‘In my judgment this is a case where these causes were concurrent over the period of delay caused by the roof coverings. That is because completion of the remedial works to the hub structural steelwork was essential to allow the concrete topping to be poured and the hub SFS to be installed, without which the hub finishes could not be meaningfully started, but completion of the roof coverings was also essential for the hub finishes to be meaningfully started as well. It is not enough for the claimant to say that the works to the roof coverings were irrelevant from a delay perspective because the specification and execution of the remedial works to the hub structural steelwork were continuing both before and after that period of delay. Conversely, it is not enough for the defendant to say that the remedial works to the hub structural steelwork were irrelevant from a delay perspective because the roof coverings were on the critical path. The plain fact is that both of the work items were on the critical path as regards the hub finishes and both were causing delay over the same period.‘
TB could not seek to use the steel deflection delay as ‘a convenient hook on which to seek to hang all of the delay to the works…when a closer analysis of the facts reveals this was simply not the case‘. To do so ignored the fact that there was also a problem caused by the delays TB suffered to the roof coverings, which was itself a cause of delay to the critical path. Although the court held that TB was entitled to a 119 day extension of time for the period of the steel deflection delay, TB was not entitled to any prolongation costs other than for the period of the steelwork delay that was not concurrent with the roof covering delay (which was a period of only 27 days).

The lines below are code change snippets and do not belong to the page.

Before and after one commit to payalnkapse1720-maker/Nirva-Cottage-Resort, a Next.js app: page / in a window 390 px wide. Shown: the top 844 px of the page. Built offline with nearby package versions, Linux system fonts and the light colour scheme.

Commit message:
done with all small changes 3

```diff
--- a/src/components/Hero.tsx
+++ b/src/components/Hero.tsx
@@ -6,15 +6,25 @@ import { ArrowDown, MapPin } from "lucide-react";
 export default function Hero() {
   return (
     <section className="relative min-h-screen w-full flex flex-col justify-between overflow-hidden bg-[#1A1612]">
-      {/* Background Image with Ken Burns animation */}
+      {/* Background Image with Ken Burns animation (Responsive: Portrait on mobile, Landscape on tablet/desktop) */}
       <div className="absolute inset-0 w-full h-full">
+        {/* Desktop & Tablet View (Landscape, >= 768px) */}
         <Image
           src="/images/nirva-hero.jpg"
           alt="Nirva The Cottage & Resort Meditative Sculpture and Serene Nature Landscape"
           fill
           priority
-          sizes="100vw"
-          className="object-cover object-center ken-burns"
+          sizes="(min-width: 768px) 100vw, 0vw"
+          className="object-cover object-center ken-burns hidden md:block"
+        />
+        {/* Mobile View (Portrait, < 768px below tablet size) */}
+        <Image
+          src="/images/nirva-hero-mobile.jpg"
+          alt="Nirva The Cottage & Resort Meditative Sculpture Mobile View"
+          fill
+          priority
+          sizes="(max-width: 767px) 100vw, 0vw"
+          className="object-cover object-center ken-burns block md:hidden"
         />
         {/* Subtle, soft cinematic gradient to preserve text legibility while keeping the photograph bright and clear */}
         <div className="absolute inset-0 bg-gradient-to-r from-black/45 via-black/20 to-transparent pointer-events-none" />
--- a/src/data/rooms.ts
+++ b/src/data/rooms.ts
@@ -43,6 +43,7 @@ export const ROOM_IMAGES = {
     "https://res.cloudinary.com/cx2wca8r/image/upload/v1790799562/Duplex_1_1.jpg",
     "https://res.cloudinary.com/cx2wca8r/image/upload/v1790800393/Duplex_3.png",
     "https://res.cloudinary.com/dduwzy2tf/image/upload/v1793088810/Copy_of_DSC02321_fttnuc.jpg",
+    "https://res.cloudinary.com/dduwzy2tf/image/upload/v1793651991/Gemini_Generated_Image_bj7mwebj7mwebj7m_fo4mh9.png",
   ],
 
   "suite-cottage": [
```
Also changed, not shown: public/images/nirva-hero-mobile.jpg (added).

In reaching its decision, implicit in the court’s reasoning was a rejection of the first in time principle approach to concurrent delay. Whilst the court’s reasoning has support from older English Appeal Court cases, it is inconsistent with more recent decision and industry guidelines and will no doubt lead to reinvigorated debate on this topic.
The court chose not to accept the evidence of either party’s delay expert in full and adopted an ‘effective cause test’ in order to come to its own conclusions as to whether there was in fact any concurrent delay. This approach is particularly interesting in light of the approach adopted by the New South Wales Supreme Court in the case of White Constructions Pty Ltd v PBS Holdings Pty Ltd  NSWSC 1166, whereby the court similarly rejected both parties’ expert delay analysis in favour of appointing its own expert in order to apply a common sense approach to making an assessment as to alleged delay.
For those opposed to the first in time principle approach to concurrent delay, this decision provides support for its rejection. There may also be an emerging trend in Australia and the UK whereby courts will prefer a pragmatic, common sense approach to assessing delay, over completely accepting the opinions of delay experts.